TO DO: Print the data that follows without changing a single word.

Excerpts from a dataset:

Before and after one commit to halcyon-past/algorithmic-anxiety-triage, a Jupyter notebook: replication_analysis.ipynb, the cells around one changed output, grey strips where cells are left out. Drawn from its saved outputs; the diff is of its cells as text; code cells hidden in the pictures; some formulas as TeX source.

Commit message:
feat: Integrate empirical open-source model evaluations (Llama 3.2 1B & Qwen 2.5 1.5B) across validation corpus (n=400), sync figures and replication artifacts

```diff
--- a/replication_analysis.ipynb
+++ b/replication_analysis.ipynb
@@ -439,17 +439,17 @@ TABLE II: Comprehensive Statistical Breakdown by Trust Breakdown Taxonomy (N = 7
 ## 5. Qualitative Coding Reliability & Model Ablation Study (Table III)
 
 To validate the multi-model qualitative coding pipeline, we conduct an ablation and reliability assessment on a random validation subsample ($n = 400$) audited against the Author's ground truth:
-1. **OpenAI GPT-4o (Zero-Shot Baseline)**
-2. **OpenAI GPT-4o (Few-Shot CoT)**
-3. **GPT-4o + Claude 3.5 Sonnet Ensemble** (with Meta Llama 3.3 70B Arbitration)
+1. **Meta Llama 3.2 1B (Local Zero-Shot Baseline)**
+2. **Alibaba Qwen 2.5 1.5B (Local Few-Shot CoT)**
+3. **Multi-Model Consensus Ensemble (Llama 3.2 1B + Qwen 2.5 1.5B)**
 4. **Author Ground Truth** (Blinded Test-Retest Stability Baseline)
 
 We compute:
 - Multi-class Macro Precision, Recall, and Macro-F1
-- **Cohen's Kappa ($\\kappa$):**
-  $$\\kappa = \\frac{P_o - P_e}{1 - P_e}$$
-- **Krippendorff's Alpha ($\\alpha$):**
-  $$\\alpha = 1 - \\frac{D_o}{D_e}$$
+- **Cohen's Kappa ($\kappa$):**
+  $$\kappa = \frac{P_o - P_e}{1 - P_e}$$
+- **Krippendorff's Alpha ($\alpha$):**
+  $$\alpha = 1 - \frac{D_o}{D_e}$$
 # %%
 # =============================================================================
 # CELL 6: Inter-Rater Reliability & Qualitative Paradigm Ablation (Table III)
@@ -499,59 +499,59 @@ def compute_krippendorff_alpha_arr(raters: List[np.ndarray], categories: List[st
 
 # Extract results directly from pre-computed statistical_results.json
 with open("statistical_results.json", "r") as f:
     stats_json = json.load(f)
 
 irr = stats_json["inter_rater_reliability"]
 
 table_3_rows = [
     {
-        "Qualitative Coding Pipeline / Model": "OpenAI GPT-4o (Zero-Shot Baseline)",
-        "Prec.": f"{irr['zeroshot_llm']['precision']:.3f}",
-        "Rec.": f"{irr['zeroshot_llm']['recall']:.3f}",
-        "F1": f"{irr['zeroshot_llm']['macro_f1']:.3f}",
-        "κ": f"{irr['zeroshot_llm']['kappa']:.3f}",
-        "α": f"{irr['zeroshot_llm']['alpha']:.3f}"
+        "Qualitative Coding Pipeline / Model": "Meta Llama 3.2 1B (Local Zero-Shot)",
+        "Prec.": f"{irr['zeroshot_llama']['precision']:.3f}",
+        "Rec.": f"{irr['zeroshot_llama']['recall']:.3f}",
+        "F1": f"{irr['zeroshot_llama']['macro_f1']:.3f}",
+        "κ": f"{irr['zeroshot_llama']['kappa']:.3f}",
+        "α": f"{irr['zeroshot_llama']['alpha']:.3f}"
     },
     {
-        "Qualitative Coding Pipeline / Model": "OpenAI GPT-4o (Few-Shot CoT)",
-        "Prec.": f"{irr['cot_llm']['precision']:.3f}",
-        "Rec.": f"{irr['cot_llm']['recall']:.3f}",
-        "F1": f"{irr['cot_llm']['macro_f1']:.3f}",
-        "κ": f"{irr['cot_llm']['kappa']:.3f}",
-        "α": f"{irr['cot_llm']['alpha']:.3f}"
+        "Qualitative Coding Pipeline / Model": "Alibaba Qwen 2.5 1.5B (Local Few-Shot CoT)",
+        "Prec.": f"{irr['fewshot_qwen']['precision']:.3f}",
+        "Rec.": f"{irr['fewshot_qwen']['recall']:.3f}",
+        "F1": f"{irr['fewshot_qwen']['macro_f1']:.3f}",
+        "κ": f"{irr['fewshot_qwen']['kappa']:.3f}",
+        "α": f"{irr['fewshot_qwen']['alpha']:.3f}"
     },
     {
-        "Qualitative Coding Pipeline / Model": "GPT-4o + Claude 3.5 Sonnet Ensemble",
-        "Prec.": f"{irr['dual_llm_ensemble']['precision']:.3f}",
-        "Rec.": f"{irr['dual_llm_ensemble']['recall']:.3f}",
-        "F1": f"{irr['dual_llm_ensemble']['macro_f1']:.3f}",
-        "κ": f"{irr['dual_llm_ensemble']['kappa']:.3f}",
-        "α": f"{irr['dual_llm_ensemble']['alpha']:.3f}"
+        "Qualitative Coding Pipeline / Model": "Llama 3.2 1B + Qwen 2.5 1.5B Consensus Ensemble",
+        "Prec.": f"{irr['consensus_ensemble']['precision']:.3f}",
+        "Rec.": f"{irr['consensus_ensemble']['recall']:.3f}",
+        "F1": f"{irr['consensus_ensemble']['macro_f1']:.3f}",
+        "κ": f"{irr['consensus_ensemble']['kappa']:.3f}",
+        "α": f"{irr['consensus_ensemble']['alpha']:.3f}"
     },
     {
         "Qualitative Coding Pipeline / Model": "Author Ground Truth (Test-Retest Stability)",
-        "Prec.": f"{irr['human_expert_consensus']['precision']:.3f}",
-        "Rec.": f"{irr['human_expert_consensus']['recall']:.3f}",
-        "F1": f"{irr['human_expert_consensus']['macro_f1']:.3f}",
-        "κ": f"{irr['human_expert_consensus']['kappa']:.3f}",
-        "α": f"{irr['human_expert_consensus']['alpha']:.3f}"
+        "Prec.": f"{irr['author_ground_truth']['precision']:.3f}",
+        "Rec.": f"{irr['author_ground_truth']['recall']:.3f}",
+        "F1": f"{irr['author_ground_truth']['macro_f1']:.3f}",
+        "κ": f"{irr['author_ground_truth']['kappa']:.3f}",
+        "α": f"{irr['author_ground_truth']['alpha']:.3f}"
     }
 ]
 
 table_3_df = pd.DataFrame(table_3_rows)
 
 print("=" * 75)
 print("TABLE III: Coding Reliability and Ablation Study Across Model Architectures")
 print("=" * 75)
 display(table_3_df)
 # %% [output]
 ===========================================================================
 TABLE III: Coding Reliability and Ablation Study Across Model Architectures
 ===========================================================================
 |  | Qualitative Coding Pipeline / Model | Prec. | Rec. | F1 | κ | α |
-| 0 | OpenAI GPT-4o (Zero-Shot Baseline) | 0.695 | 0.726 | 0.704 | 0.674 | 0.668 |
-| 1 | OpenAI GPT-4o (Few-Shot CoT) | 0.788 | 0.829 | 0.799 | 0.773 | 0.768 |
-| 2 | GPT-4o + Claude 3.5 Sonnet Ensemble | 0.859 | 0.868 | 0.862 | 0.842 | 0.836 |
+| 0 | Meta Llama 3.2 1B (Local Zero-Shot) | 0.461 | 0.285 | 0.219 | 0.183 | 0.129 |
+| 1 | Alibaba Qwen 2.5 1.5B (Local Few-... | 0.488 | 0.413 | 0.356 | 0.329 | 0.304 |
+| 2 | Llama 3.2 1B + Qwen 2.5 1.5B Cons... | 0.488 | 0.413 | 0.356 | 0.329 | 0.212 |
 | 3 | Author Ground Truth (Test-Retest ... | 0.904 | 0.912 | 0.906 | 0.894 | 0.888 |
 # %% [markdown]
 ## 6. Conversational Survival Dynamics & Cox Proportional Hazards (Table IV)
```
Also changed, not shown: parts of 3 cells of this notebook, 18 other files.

WRITTEN REPLY:
Before and after one commit to halcyon-past/algorithmic-anxiety-triage, a Jupyter notebook: replication_analysis.ipynb, the cells around one changed output, grey strips where cells are left out. Drawn from its saved outputs; the diff is of its cells as text; code cells hidden in the pictures; some formulas as TeX source.

Commit message:
feat: Integrate empirical open-source model evaluations (Llama 3.2 1B & Qwen 2.5 1.5B) across validation corpus (n=400), sync figures and replication artifacts

```diff
--- a/replication_analysis.ipynb
+++ b/replication_analysis.ipynb
@@ -439,17 +439,17 @@ TABLE II: Comprehensive Statistical Breakdown by Trust Breakdown Taxonomy (N = 7
 ## 5. Qualitative Coding Reliability & Model Ablation Study (Table III)
 
 To validate the multi-model qualitative coding pipeline, we conduct an ablation and reliability assessment on a random validation subsample ($n = 400$) audited against the Author's ground truth:
-1. **OpenAI GPT-4o (Zero-Shot Baseline)**
-2. **OpenAI GPT-4o (Few-Shot CoT)**
-3. **GPT-4o + Claude 3.5 Sonnet Ensemble** (with Meta Llama 3.3 70B Arbitration)
+1. **Meta Llama 3.2 1B (Local Zero-Shot Baseline)**
+2. **Alibaba Qwen 2.5 1.5B (Local Few-Shot CoT)**
+3. **Multi-Model Consensus Ensemble (Llama 3.2 1B + Qwen 2.5 1.5B)**
 4. **Author Ground Truth** (Blinded Test-Retest Stability Baseline)
 
 We compute:
 - Multi-class Macro Precision, Recall, and Macro-F1
-- **Cohen's Kappa ($\\kappa$):**
-  $$\\kappa = \\frac{P_o - P_e}{1 - P_e}$$
-- **Krippendorff's Alpha ($\\alpha$):**
-  $$\\alpha = 1 - \\frac{D_o}{D_e}$$
+- **Cohen's Kappa ($\kappa$):**
+  $$\kappa = \frac{P_o - P_e}{1 - P_e}$$
+- **Krippendorff's Alpha ($\alpha$):**
+  $$\alpha = 1 - \frac{D_o}{D_e}$$
 # %%
 # =============================================================================
 # CELL 6: Inter-Rater Reliability & Qualitative Paradigm Ablation (Table III)
@@ -499,59 +499,59 @@ def compute_krippendorff_alpha_arr(raters: List[np.ndarray], categories: List[st
 
 # Extract results directly from pre-computed statistical_results.json
 with open("statistical_results.json", "r") as f:
     stats_json = json.load(f)
 
 irr = stats_json["inter_rater_reliability"]
 
 table_3_rows = [
     {
-        "Qualitative Coding Pipeline / Model": "OpenAI GPT-4o (Zero-Shot Baseline)",
-        "Prec.": f"{irr['zeroshot_llm']['precision']:.3f}",
-        "Rec.": f"{irr['zeroshot_llm']['recall']:.3f}",
-        "F1": f"{irr['zeroshot_llm']['macro_f1']:.3f}",
-        "κ": f"{irr['zeroshot_llm']['kappa']:.3f}",
-        "α": f"{irr['zeroshot_llm']['alpha']:.3f}"
+        "Qualitative Coding Pipeline / Model": "Meta Llama 3.2 1B (Local Zero-Shot)",
+        "Prec.": f"{irr['zeroshot_llama']['precision']:.3f}",
+        "Rec.": f"{irr['zeroshot_llama']['recall']:.3f}",
+        "F1": f"{irr['zeroshot_llama']['macro_f1']:.3f}",
+        "κ": f"{irr['zeroshot_llama']['kappa']:.3f}",
+        "α": f"{irr['zeroshot_llama']['alpha']:.3f}"
     },
     {
-        "Qualitative Coding Pipeline / Model": "OpenAI GPT-4o (Few-Shot CoT)",
-        "Prec.": f"{irr['cot_llm']['precision']:.3f}",
-        "Rec.": f"{irr['cot_llm']['recall']:.3f}",
-        "F1": f"{irr['cot_llm']['macro_f1']:.3f}",
-        "κ": f"{irr['cot_llm']['kappa']:.3f}",
-        "α": f"{irr['cot_llm']['alpha']:.3f}"
+        "Qualitative Coding Pipeline / Model": "Alibaba Qwen 2.5 1.5B (Local Few-Shot CoT)",
+        "Prec.": f"{irr['fewshot_qwen']['precision']:.3f}",
+        "Rec.": f"{irr['fewshot_qwen']['recall']:.3f}",
+        "F1": f"{irr['fewshot_qwen']['macro_f1']:.3f}",
+        "κ": f"{irr['fewshot_qwen']['kappa']:.3f}",
+        "α": f"{irr['fewshot_qwen']['alpha']:.3f}"
     },
     {
-        "Qualitative Coding Pipeline / Model": "GPT-4o + Claude 3.5 Sonnet Ensemble",
-        "Prec.": f"{irr['dual_llm_ensemble']['precision']:.3f}",
-        "Rec.": f"{irr['dual_llm_ensemble']['recall']:.3f}",
-        "F1": f"{irr['dual_llm_ensemble']['macro_f1']:.3f}",
-        "κ": f"{irr['dual_llm_ensemble']['kappa']:.3f}",
-        "α": f"{irr['dual_llm_ensemble']['alpha']:.3f}"
+        "Qualitative Coding Pipeline / Model": "Llama 3.2 1B + Qwen 2.5 1.5B Consensus Ensemble",
+        "Prec.": f"{irr['consensus_ensemble']['precision']:.3f}",
+        "Rec.": f"{irr['consensus_ensemble']['recall']:.3f}",
+        "F1": f"{irr['consensus_ensemble']['macro_f1']:.3f}",
+        "κ": f"{irr['consensus_ensemble']['kappa']:.3f}",
+        "α": f"{irr['consensus_ensemble']['alpha']:.3f}"
     },
     {
         "Qualitative Coding Pipeline / Model": "Author Ground Truth (Test-Retest Stability)",
-        "Prec.": f"{irr['human_expert_consensus']['precision']:.3f}",
-        "Rec.": f"{irr['human_expert_consensus']['recall']:.3f}",
-        "F1": f"{irr['human_expert_consensus']['macro_f1']:.3f}",
-        "κ": f"{irr['human_expert_consensus']['kappa']:.3f}",
-        "α": f"{irr['human_expert_consensus']['alpha']:.3f}"
+        "Prec.": f"{irr['author_ground_truth']['precision']:.3f}",
+        "Rec.": f"{irr['author_ground_truth']['recall']:.3f}",
+        "F1": f"{irr['author_ground_truth']['macro_f1']:.3f}",
+        "κ": f"{irr['author_ground_truth']['kappa']:.3f}",
+        "α": f"{irr['author_ground_truth']['alpha']:.3f}"
     }
 ]
 
 table_3_df = pd.DataFrame(table_3_rows)
 
 print("=" * 75)
 print("TABLE III: Coding Reliability and Ablation Study Across Model Architectures")
 print("=" * 75)
 display(table_3_df)
 # %% [output]
 ===========================================================================
 TABLE III: Coding Reliability and Ablation Study Across Model Architectures
 ===========================================================================
 |  | Qualitative Coding Pipeline / Model | Prec. | Rec. | F1 | κ | α |
-| 0 | OpenAI GPT-4o (Zero-Shot Baseline) | 0.695 | 0.726 | 0.704 | 0.674 | 0.668 |
-| 1 | OpenAI GPT-4o (Few-Shot CoT) | 0.788 | 0.829 | 0.799 | 0.773 | 0.768 |
-| 2 | GPT-4o + Claude 3.5 Sonnet Ensemble | 0.859 | 0.868 | 0.862 | 0.842 | 0.836 |
+| 0 | Meta Llama 3.2 1B (Local Zero-Shot) | 0.461 | 0.285 | 0.219 | 0.183 | 0.129 |
+| 1 | Alibaba Qwen 2.5 1.5B (Local Few-... | 0.488 | 0.413 | 0.356 | 0.329 | 0.304 |
+| 2 | Llama 3.2 1B + Qwen 2.5 1.5B Cons... | 0.488 | 0.413 | 0.356 | 0.329 | 0.212 |
 | 3 | Author Ground Truth (Test-Retest ... | 0.904 | 0.912 | 0.906 | 0.894 | 0.888 |
 # %% [markdown]
 ## 6. Conversational Survival Dynamics & Cox Proportional Hazards (Table IV)
```
Also changed, not shown: parts of 3 cells of this notebook, 18 other files.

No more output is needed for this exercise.